Structured diff data
*** Block opens ***
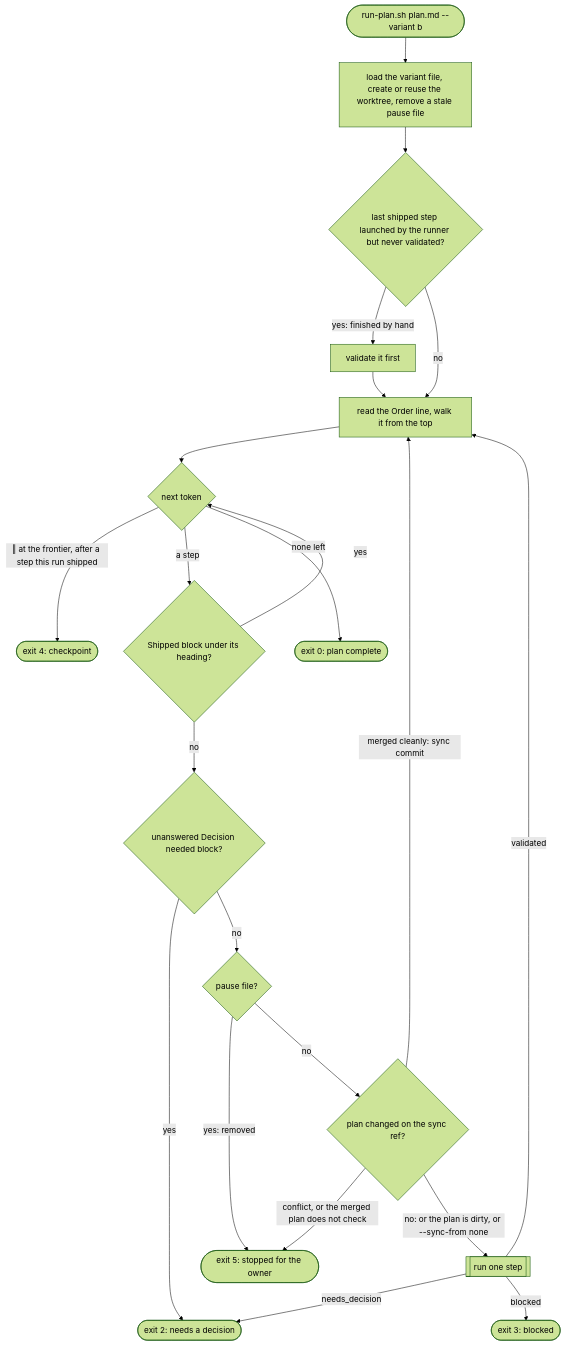
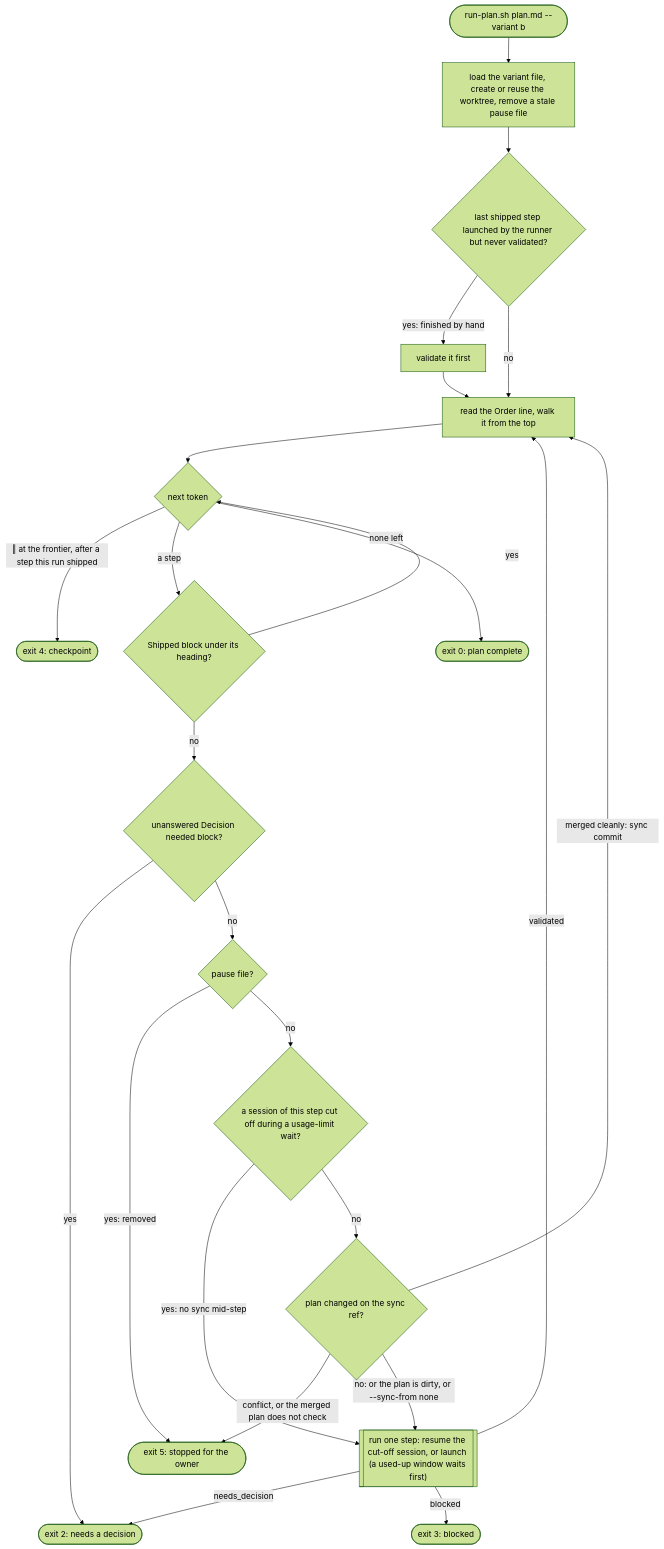
Before and after one commit to gomorra/fire-stream-chat: the first of 2 diagrams in scripts/plan-runner/README.md, drawn with Mermaid (forest theme). The commit also changed other lines of this file and 18 other files, not shown here.

````diff
--- a/scripts/plan-runner/README.md
+++ b/scripts/plan-runner/README.md
@@ -19,24 +20,26 @@
 ```mermaid
 flowchart TD
   start(["run-plan.sh plan.md --variant b"]) --> setup["load the variant file, create or reuse the worktree, remove a stale pause file"]
   setup --> byhand{"last shipped step launched by the runner but never validated?"}
   byhand -- "yes: finished by hand" --> v0["validate it first"]
   byhand -- "no" --> top
   v0 --> top["read the Order line, walk it from the top"]
   top --> tok{"next token"}
   tok -- "‖ at the frontier, after a step this run shipped" --> e4(["exit 4: checkpoint"])
   tok -- "a step" --> shipped{"Shipped block under its heading?"}
   shipped -- "yes" --> tok
   shipped -- "no" --> pend{"unanswered Decision needed block?"}
   pend -- "yes" --> e2(["exit 2: needs a decision"])
   pend -- "no" --> pause{"pause file?"}
   pause -- "yes: removed" --> e5(["exit 5: stopped for the owner"])
-  pause -- "no" --> sync{"plan changed on the sync ref?"}
+  pause -- "no" --> cut{"a session of this step cut off during a usage-limit wait?"}
+  cut -- "yes: no sync mid-step" --> run
+  cut -- "no" --> sync{"plan changed on the sync ref?"}
   sync -- "merged cleanly: sync commit" --> top
   sync -- "conflict, or the merged plan does not check" --> e5
-  sync -- "no: or the plan is dirty, or --sync-from none" --> run[["run one step"]]
+  sync -- "no: or the plan is dirty, or --sync-from none" --> run[["run one step: resume the cut-off session, or launch (a used-up window waits first)"]]
   run -- "validated" --> top
   run -- "needs_decision" --> e2
   run -- "blocked" --> e3(["exit 3: blocked"])
   tok -- "none left" --> e0(["exit 0: plan complete"])
 ```
````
*** Block closes ***
Directions for this task ::
Repeat the lines above exactly, and keep every picture out.

Task solution ::
Before and after one commit to gomorra/fire-stream-chat: the first of 2 diagrams in scripts/plan-runner/README.md, drawn with Mermaid (forest theme). The commit also changed other lines of this file and 18 other files, not shown here.

````diff
--- a/scripts/plan-runner/README.md
+++ b/scripts/plan-runner/README.md
@@ -19,24 +20,26 @@
 ```mermaid
 flowchart TD
   start(["run-plan.sh plan.md --variant b"]) --> setup["load the variant file, create or reuse the worktree, remove a stale pause file"]
   setup --> byhand{"last shipped step launched by the runner but never validated?"}
   byhand -- "yes: finished by hand" --> v0["validate it first"]
   byhand -- "no" --> top
   v0 --> top["read the Order line, walk it from the top"]
   top --> tok{"next token"}
   tok -- "‖ at the frontier, after a step this run shipped" --> e4(["exit 4: checkpoint"])
   tok -- "a step" --> shipped{"Shipped block under its heading?"}
   shipped -- "yes" --> tok
   shipped -- "no" --> pend{"unanswered Decision needed block?"}
   pend -- "yes" --> e2(["exit 2: needs a decision"])
   pend -- "no" --> pause{"pause file?"}
   pause -- "yes: removed" --> e5(["exit 5: stopped for the owner"])
-  pause -- "no" --> sync{"plan changed on the sync ref?"}
+  pause -- "no" --> cut{"a session of this step cut off during a usage-limit wait?"}
+  cut -- "yes: no sync mid-step" --> run
+  cut -- "no" --> sync{"plan changed on the sync ref?"}
   sync -- "merged cleanly: sync commit" --> top
   sync -- "conflict, or the merged plan does not check" --> e5
-  sync -- "no: or the plan is dirty, or --sync-from none" --> run[["run one step"]]
+  sync -- "no: or the plan is dirty, or --sync-from none" --> run[["run one step: resume the cut-off session, or launch (a used-up window waits first)"]]
   run -- "validated" --> top
   run -- "needs_decision" --> e2
   run -- "blocked" --> e3(["exit 3: blocked"])
   tok -- "none left" --> e0(["exit 0: plan complete"])
 ```
````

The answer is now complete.